Economic Rationality Meets Celebrity Urbanology: Exploring Edward Glaeser’s City
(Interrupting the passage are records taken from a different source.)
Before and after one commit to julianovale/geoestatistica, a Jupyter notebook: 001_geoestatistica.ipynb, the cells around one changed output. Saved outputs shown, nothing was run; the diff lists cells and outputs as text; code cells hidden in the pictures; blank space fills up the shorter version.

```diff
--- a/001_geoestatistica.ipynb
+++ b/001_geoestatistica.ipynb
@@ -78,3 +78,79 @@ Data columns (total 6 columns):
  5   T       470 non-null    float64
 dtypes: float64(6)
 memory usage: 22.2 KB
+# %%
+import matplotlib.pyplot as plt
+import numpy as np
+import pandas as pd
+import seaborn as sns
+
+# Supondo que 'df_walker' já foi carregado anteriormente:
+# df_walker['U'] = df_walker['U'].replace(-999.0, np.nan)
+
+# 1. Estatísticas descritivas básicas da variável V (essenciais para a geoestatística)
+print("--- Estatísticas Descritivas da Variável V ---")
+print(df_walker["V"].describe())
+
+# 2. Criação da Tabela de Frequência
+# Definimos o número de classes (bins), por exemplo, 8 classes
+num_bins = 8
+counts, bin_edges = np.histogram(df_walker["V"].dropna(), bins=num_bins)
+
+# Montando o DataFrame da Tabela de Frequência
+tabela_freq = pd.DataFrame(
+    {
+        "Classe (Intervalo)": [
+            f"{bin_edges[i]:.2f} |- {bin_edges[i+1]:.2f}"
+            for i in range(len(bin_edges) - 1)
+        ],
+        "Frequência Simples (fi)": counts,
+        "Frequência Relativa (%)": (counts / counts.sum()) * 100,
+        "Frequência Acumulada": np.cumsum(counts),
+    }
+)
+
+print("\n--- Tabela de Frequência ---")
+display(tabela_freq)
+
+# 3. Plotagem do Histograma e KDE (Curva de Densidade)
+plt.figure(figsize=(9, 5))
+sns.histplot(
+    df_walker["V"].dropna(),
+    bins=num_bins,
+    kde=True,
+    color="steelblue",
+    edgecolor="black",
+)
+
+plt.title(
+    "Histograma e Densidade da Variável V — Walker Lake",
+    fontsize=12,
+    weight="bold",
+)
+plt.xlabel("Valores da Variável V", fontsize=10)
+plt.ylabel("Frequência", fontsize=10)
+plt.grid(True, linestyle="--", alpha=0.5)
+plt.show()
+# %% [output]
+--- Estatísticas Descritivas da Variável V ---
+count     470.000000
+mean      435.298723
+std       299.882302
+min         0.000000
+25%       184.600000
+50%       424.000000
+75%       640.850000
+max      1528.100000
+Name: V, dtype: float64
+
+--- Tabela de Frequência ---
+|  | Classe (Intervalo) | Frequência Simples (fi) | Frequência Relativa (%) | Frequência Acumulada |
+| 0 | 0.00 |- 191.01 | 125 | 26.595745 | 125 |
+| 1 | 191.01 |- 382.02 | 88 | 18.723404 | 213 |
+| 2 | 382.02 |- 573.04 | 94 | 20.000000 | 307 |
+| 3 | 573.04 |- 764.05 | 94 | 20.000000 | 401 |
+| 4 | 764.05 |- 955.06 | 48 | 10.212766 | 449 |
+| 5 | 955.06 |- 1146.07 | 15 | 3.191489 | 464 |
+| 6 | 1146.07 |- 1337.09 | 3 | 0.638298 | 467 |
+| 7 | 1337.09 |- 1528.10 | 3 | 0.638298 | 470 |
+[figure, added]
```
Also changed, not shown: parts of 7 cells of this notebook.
This article presents a critique of the popular and public-policy work of Harvard economist Edward Glaeser, which has been constructed at the nexus of neoclassical economic rationality and celebrity urbanology. Widely recognized as one of the world’s leading urbanists, Glaeser has combined a high-flying academic career with public-policy engagement and extensive work as a newspaper columnist and media commentator, enabled by a longstanding affiliation with the Manhattan Institute, a leading conservative think tank. The critique is pointed, but seeks to exceed argumentum ad hominem by calling attention to sociopolitical and institutional factors that have facilitated the accelerated diffusion and enlarged dominion of this model (and mode) of microeconomically rationalized urbanism, including the production of new forms of intellectual marketing, the construction of colonizing variants of urban-economic expertise, and the ongoing rearticulation and creeping consolidation of market-centric policy norms. The article argues that a distinctive form of urban-economic orthodoxy is under construction, based on a potent fusion of scientific reasoning and pop presentation, combining ideologically disciplined applications of neoclassical economics with dissemination in the register of the ‘freakonomics’ franchise. Edward Glaeser’s intellectual accomplishments have been significant, but the ‘Glaeser effect’ is more than a story of individual scholarly endeavor, calling for more than a merely ‘internal’ critique. Its conformity to Manhattan Institute principles testifies to a telling consistency of ideological purpose, contributing as it does to a sustained effort to rationalize and normalize lean and limited modes of neoliberal urban governance, fortified by microeconomic reason.